While this alarming bulk renders the Modeles atmospherically distinct from the smaller, subtler newspaper collages, it also serves to construct a thematic link between the two series. For it is owing to their indefatigability that the Modeles seem almost architectural; and it is owing to this architectural air that the Modeles exude the same principle as the Art for a Modern Architecture series: the utilitarian principle that art should serve some kind of structural function, whether that be the physical structures which surround us, or the social structures—like newspapers—which frame our everyday life.

Given the importance of structural function here, it is unsurprising that Hugonnier has chosen to work with the iconic palette of Le Corbusier’s notoriously functional architecture. In this work, she chooses the modernist architect’s deep blue tone. Darker than the rest of the Model series, it has a sombre intensity which demands sustained attention.

About
the artist

Marine Hugonnier was born in Paris in 1969. She studied philosophy and anthropology, before gaining a Bachelor of Fine Arts at Le Fresnoy, Studio National des Arts Contemporains, in 2000. She now lives and works in London.

Hugonnier’s works have been widely exhibited over the past fifteen years, including in shows at The Museum of Contemporary Arts, Seoul; The BALTIC Centre, Newcastle; Zabludowicz Collection, London. Hugonnier is also included in the collections of The Louvre, Paris; The Museum of Modern Art, New York; and Philadelphia Museum of Art, Philadelphia.

Hugonnier has worked in many different media—film, photography, collage, books and performance—but she has consistently engaged with the politics of representation. For instance, her works frequently acknowledge the fact that the viewer’s perception will be determined by their particular angle of observation; and they often employ this unavoidable aspect of the viewing experience as a metaphor for the inevitability of interpretational bias. In doing so, Hugonnier’s art not only deconstructs how and what we perceive visually; it also illuminates the viewer’s tendency to accommodate their predilections, circumscribing how and what they perceive analytically.

Never more is this the case than in Hugonnier’s ongoing series, Art for Modern Architecture (2004 – present), in which she takes the front page of various newspapers and obscures their images with patches of bright colour. This erasure technique works (alongside the general flatness of Hugonnier’s collage mode, which dictates a frontal approach) to enforce extreme restrictions upon our visual perception. These restrictions are then echoed in—and contribute towards—the viewer’s necessarily limited interpretation: we can only understand these collages according to our individual and necessarily biased memory or invented notion of the obscured images.
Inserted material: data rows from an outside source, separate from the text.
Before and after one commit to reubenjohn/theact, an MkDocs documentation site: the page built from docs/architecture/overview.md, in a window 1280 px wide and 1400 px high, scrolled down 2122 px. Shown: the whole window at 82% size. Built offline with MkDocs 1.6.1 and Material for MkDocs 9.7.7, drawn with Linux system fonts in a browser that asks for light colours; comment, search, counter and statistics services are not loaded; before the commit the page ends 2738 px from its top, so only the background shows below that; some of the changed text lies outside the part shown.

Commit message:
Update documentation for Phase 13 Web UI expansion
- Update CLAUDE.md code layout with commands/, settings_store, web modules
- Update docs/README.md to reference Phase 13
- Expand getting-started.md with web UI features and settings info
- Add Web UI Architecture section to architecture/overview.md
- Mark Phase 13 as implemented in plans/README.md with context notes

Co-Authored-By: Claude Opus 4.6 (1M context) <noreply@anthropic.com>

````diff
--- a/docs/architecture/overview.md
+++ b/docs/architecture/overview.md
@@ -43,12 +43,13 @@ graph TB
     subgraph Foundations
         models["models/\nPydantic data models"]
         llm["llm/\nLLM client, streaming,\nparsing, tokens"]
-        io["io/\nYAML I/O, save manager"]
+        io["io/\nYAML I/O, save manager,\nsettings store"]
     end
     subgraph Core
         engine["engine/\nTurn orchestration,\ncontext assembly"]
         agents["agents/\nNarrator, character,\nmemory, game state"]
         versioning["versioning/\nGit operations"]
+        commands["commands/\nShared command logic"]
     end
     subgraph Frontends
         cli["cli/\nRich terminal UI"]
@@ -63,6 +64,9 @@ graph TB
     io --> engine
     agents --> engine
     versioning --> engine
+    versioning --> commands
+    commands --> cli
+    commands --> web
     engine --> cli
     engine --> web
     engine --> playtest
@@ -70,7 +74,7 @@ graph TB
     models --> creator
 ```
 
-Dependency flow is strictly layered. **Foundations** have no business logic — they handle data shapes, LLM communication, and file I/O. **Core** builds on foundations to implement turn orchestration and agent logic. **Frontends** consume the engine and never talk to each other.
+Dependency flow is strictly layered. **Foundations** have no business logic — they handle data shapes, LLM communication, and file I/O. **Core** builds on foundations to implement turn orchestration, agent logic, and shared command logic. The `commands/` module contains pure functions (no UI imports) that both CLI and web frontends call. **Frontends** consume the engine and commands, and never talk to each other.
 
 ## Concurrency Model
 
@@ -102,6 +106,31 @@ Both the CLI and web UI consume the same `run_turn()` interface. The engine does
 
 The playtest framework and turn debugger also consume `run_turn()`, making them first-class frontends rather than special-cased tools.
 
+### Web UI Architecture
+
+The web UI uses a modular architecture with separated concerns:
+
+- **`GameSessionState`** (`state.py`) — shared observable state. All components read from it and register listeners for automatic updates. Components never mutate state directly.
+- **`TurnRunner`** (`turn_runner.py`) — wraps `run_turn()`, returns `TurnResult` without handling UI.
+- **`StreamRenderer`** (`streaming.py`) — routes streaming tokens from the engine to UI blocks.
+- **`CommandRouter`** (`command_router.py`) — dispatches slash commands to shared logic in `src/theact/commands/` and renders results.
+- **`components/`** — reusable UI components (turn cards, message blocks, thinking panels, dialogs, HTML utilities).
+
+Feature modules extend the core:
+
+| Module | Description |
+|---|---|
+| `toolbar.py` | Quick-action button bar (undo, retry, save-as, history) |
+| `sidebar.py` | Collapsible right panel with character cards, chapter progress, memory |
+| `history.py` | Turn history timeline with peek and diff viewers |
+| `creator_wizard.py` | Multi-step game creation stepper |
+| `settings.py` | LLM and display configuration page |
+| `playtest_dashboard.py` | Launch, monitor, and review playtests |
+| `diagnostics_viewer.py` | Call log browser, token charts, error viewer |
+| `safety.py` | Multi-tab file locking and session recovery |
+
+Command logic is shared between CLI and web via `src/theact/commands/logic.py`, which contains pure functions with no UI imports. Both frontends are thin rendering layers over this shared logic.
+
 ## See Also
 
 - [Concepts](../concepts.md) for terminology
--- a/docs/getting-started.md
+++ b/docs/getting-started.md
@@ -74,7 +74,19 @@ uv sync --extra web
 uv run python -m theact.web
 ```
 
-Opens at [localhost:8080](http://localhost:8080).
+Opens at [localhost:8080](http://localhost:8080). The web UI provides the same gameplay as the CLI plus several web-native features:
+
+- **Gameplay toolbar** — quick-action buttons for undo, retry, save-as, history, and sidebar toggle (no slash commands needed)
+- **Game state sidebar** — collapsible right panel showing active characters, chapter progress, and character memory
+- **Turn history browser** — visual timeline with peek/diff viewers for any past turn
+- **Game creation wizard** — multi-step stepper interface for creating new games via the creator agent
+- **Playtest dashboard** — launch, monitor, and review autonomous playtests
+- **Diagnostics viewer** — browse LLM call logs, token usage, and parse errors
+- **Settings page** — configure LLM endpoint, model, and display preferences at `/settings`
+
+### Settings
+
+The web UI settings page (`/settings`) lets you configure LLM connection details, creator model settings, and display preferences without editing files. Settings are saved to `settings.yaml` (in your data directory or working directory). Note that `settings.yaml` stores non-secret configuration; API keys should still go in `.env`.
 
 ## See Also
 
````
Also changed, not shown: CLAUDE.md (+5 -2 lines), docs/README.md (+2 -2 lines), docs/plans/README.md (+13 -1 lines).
Hugonnier’s work revisits modernist tropes, often casting a disbelieving shadow upon their utopian aims to revolutionise the politics of power. For while her work shows that art can function in a social/political sphere to make people ‘think for themselves’, it also suggests that such a process might be considered a kind of propaganda in itself: one which enforces its own strict boundaries upon the viewer.


Hugonnier’s works have been widely exhibited over the past fifteen years, including in shows at The Museum of Contemporary Arts, Seoul; The BALTIC Centre, Newcastle; Zabludowicz Collection, London. Hugonnier is also included in the collections of The Louvre, Paris; The Museum of Modern Art, New York; and Philadelphia Museum of Art, Philadelphia.
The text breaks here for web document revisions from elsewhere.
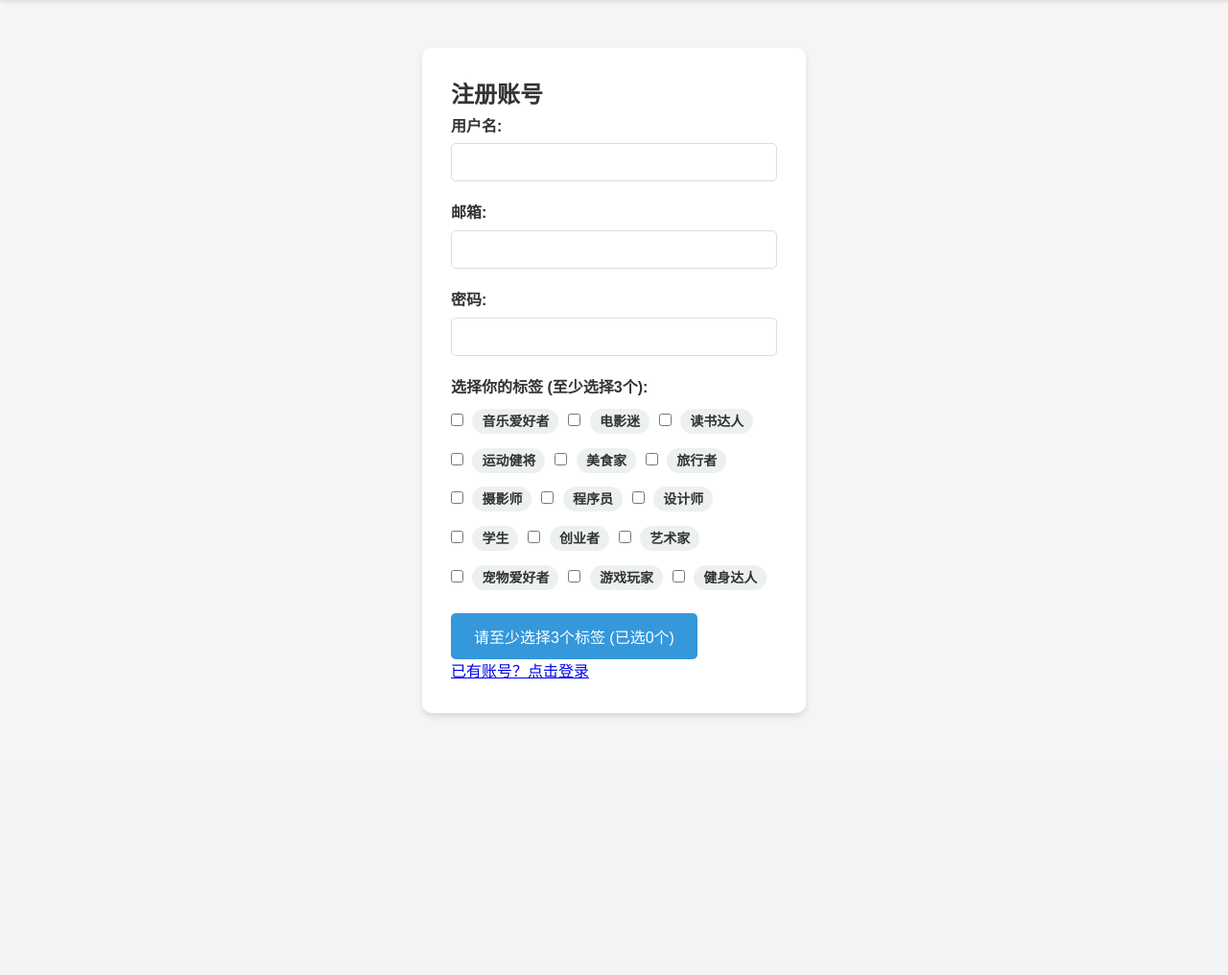
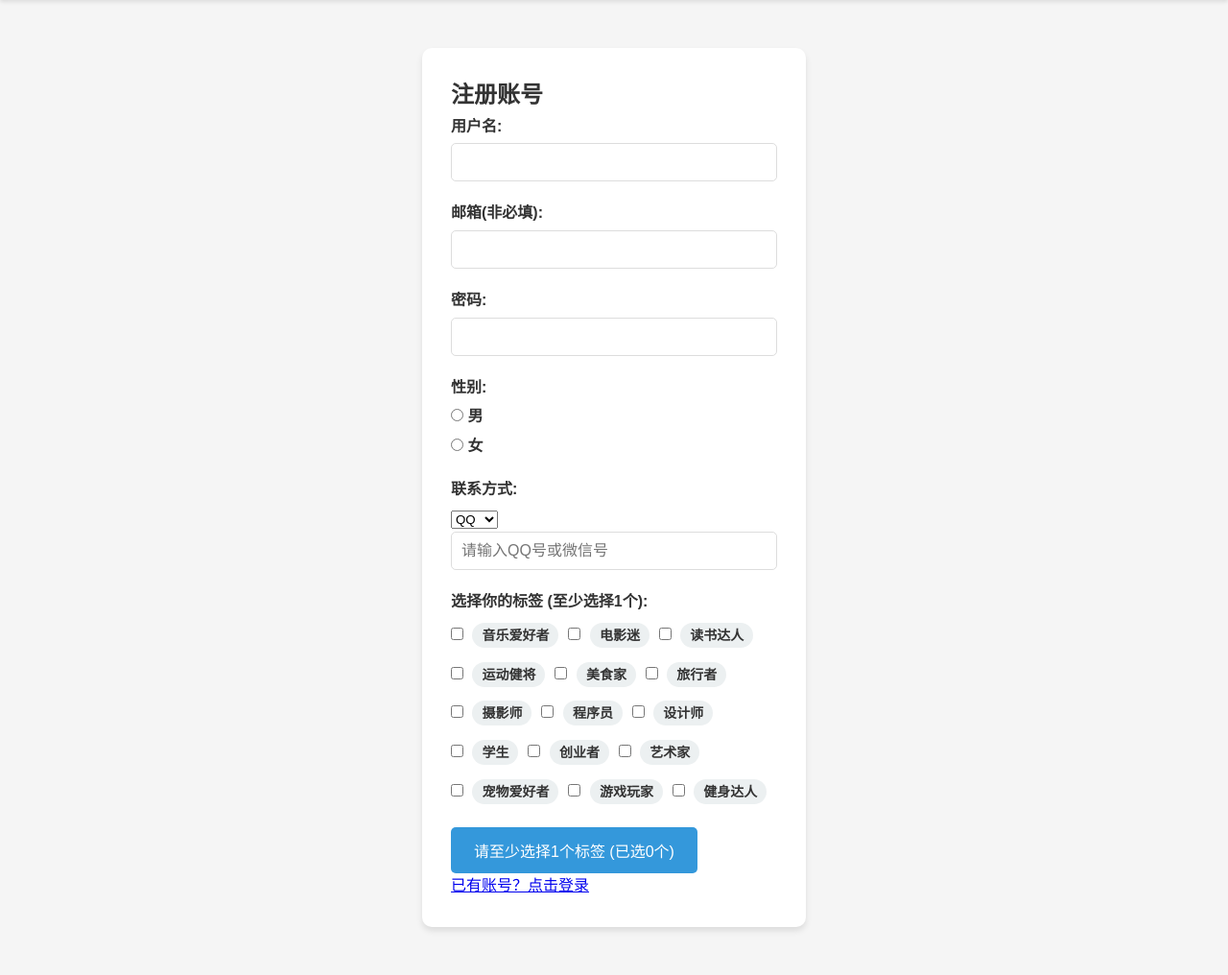
Before and after one commit to yenneroul/SYSU-SE-Project, a Flask app: page /auth/register in a window 1280 px wide. Shown: the part 70-1086 px from the top of the page at 96% size. Before the commit the page ends 817 px from the top, so only its background shows below. Run offline with Flask 3, Linux system fonts and the light colour scheme.

Commit message:
update sql, add contact, email is not necessary for register

```diff
--- a/models.py
+++ b/models.py
@@ -26,7 +26,9 @@ class User(UserMixin, db.Model):
     bio = db.Column(db.Text)
     avatar_url = db.Column(db.String(200), default='')
     created_at = db.Column(db.DateTime, default=datetime.utcnow)
-
+    gender = db.Column(db.String(10))  # New column for gender
+    contact_type = db.Column(db.String(20))  # New column for contact type (qq/wechat)
+    contact_account = db.Column(db.String(100))  # New column for contact account details
     # 关系
     tags = db.relationship('Tag', secondary=user_tags, lazy='subquery',
                            backref=db.backref('users', lazy=True))
--- a/routes/auth.py
+++ b/routes/auth.py
@@ -11,9 +11,12 @@ def register():
         username = request.form['username']
         email = request.form['email']
         password = request.form['password']
+        gender = request.form['gender'] # Get gender
+        contact_type = request.form['contact_type'] # Get contact type
+        contact_account = request.form['contact_account'] # Get contact account
         selected_tags = request.form.getlist('tags')
 
-        # 检查用户是否已存在
+        # Check if user already exists
         if User.query.filter_by(username=username).first():
             flash('用户名已存在')
             return render_template('register.html', tags=Tag.query.all())
@@ -22,11 +25,17 @@ def register():
             flash('邮箱已被注册')
             return render_template('register.html', tags=Tag.query.all())
 
-        # 创建用户
-        user = User(username=username, email=email)
+        # Create user
+        user = User(
+            username=username,
+            email=email,
+            gender=gender, # Assign gender
+            contact_type=contact_type, # Assign contact type
+            contact_account=contact_account # Assign contact account
+        )
         user.set_password(password)
 
-        # 添加选择的标签
+        # Add selected tags
         for tag_id in selected_tags:
             tag = Tag.query.get(int(tag_id))
             if tag:
@@ -36,7 +45,8 @@ def register():
         db.session.commit()
 
         login_user(user)
-        return redirect(url_for('index'))
+        flash('注册成功！')
+        return redirect(url_for('index')) # Assuming 'index' is your main page after login
 
     return render_template('register.html', tags=Tag.query.all())
 
--- a/static/js/main.js
+++ b/static/js/main.js
@@ -67,9 +67,9 @@ document.addEventListener('DOMContentLoaded', function() {
         tagCheckboxes.forEach(checkbox => {
             checkbox.addEventListener('change', function() {
                 const checkedTags = document.querySelectorAll('input[name="tags"]:checked');
-                if (checkedTags.length < 3) {
+                if (checkedTags.length < 1) {
                     submitButton.disabled = true;
-                    submitButton.textContent = `请至少选择3个标签 (已选${checkedTags.length}个)`;
+                    submitButton.textContent = `请至少选择1个标签 (已选${checkedTags.length}个)`;
                 } else {
                     submitButton.disabled = false;
                     submitButton.textContent = '注册';
@@ -79,9 +79,9 @@ document.addEventListener('DOMContentLoaded', function() {
 
         // 初始检查
         const initialChecked = document.querySelectorAll('input[name="tags"]:checked');
-        if (initialChecked.length < 3) {
+        if (initialChecked.length < 1) {
             submitButton.disabled = true;
-            submitButton.textContent = `请至少选择3个标签 (已选${initialChecked.length}个)`;
+            submitButton.textContent = `请至少选择1个标签 (已选${initialChecked.length}个)`;
         }
     }
 
--- /dev/null
+++ b/static/js/register.js
@@ -0,0 +1,20 @@
+
+function toggleContactInput() {
+    var contactType = document.getElementById("contact_type").value;
+    var contactAccountInput = document.getElementById("contact_account");
+
+    if (contactType === "qq" || contactType === "wechat") {
+        contactAccountInput.style.display = "block";
+        contactAccountInput.setAttribute("required", "required");
+    } else {
+
+        contactAccountInput.style.display = "none";
+        contactAccountInput.removeAttribute("required");
+        contactAccountInput.value = "";
+    }
+}
+
+
+document.addEventListener('DOMContentLoaded', (event) => {
+    toggleContactInput();
+});
--- a/templates/register.html
+++ b/templates/register.html
@@ -12,9 +12,8 @@
         </div>
 
         <div class="form-group">
-            <label for="email">邮箱:</label>
-            <input type="email" id="email" name="email" required>
-        </div>
+            <label for="email">邮箱(非必填):</label>
+            <input type="email" id="email" name="email"> </div>
 
         <div class="form-group">
             <label for="password">密码:</label>
@@ -22,7 +21,28 @@
         </div>
 
         <div class="form-group">
-            <label>选择你的标签 (至少选择3个):</label>
+            <label>性别:</label>
+            <div class="gender-options">
+                <label>
+                    <input type="radio" name="gender" value="male" required> 男
+                </label>
+                <label>
+                    <input type="radio" name="gender" value="female" required> 女
+                </label>
+            </div>
+        </div>
+
+        <div class="form-group">
+            <label for="contact_type">联系方式:</label>
+            <select id="contact_type" name="contact_type" required onchange="toggleContactInput()">
+                <option value="qq">QQ</option>
+                <option value="wechat">微信</option>
+            </select>
+            <input type="text" id="contact_account" name="contact_account" placeholder="请输入QQ号或微信号" style="display:none;" required>
+        </div>
+
+        <div class="form-group">
+            <label>选择你的标签 (至少选择1个):</label>
             <div class="tags-container">
                 {% for tag in tags %}
                 <label class="tag-checkbox">
@@ -38,4 +58,6 @@
 
     <p><a href="{{ url_for('auth.login') }}">已有账号？点击登录</a></p>
 </div>
+
+<script src="{{ url_for('static', filename='js/register.js') }}"></script>
 {% endblock %}
```
Also changed, not shown: instance/social_app.db.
Hugonnier’s work revisits modernist tropes, often casting a disbelieving shadow upon their utopian aims to revolutionise the politics of power. For while her work shows that art can function in a social/political sphere to make people ‘think for themselves’, it also suggests that such a process might be considered a kind of propaganda in itself: one which enforces its own strict boundaries upon the viewer.


Marine Hugonnier
on Artuner

Part of the
exhibition

September 26th, 2017 until
January 10th, 2018
Curated by ARTUNER